THE PROBLEM :: Print out the records in full, keeping each word unchanged.
GIVEN DATA section start
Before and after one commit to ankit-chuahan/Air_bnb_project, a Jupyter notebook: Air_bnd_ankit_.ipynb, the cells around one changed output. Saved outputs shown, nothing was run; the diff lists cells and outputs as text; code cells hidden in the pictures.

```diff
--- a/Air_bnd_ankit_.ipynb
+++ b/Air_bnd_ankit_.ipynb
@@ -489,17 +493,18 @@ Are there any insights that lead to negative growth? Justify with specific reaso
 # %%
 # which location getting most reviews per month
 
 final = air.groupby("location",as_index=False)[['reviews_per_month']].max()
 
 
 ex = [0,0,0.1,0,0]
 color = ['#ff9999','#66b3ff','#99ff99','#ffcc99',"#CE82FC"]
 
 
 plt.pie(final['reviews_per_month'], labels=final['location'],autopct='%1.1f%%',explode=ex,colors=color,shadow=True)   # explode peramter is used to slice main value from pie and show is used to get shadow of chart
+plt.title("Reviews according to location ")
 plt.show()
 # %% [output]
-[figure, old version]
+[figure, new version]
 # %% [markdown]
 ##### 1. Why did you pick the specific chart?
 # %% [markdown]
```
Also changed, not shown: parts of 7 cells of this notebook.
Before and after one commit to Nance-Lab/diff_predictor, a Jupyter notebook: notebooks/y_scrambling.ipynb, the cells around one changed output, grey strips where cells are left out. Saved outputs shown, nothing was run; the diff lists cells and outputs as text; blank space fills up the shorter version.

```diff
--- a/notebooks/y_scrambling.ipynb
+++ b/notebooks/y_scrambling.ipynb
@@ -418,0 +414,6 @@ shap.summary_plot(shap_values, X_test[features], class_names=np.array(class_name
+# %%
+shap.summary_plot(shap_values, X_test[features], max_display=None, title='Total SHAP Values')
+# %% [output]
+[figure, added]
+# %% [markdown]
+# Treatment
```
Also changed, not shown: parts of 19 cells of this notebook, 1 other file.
GIVEN DATA section end
SOLUTION TO THE EXERCISE ::
Before and after one commit to ankit-chuahan/Air_bnb_project, a Jupyter notebook: Air_bnd_ankit_.ipynb, the cells around one changed output. Saved outputs shown, nothing was run; the diff lists cells and outputs as text; code cells hidden in the pictures.

```diff
--- a/Air_bnd_ankit_.ipynb
+++ b/Air_bnd_ankit_.ipynb
@@ -489,17 +493,18 @@ Are there any insights that lead to negative growth? Justify with specific reaso
 # %%
 # which location getting most reviews per month
 
 final = air.groupby("location",as_index=False)[['reviews_per_month']].max()
 
 
 ex = [0,0,0.1,0,0]
 color = ['#ff9999','#66b3ff','#99ff99','#ffcc99',"#CE82FC"]
 
 
 plt.pie(final['reviews_per_month'], labels=final['location'],autopct='%1.1f%%',explode=ex,colors=color,shadow=True)   # explode peramter is used to slice main value from pie and show is used to get shadow of chart
+plt.title("Reviews according to location ")
 plt.show()
 # %% [output]
-[figure, old version]
+[figure, new version]
 # %% [markdown]
 ##### 1. Why did you pick the specific chart?
 # %% [markdown]
```
Also changed, not shown: parts of 7 cells of this notebook.
Before and after one commit to Nance-Lab/diff_predictor, a Jupyter notebook: notebooks/y_scrambling.ipynb, the cells around one changed output, grey strips where cells are left out. Saved outputs shown, nothing was run; the diff lists cells and outputs as text; blank space fills up the shorter version.

```diff
--- a/notebooks/y_scrambling.ipynb
+++ b/notebooks/y_scrambling.ipynb
@@ -418,0 +414,6 @@ shap.summary_plot(shap_values, X_test[features], class_names=np.array(class_name
+# %%
+shap.summary_plot(shap_values, X_test[features], max_display=None, title='Total SHAP Values')
+# %% [output]
+[figure, added]
+# %% [markdown]
+# Treatment
```
Also changed, not shown: parts of 19 cells of this notebook, 1 other file.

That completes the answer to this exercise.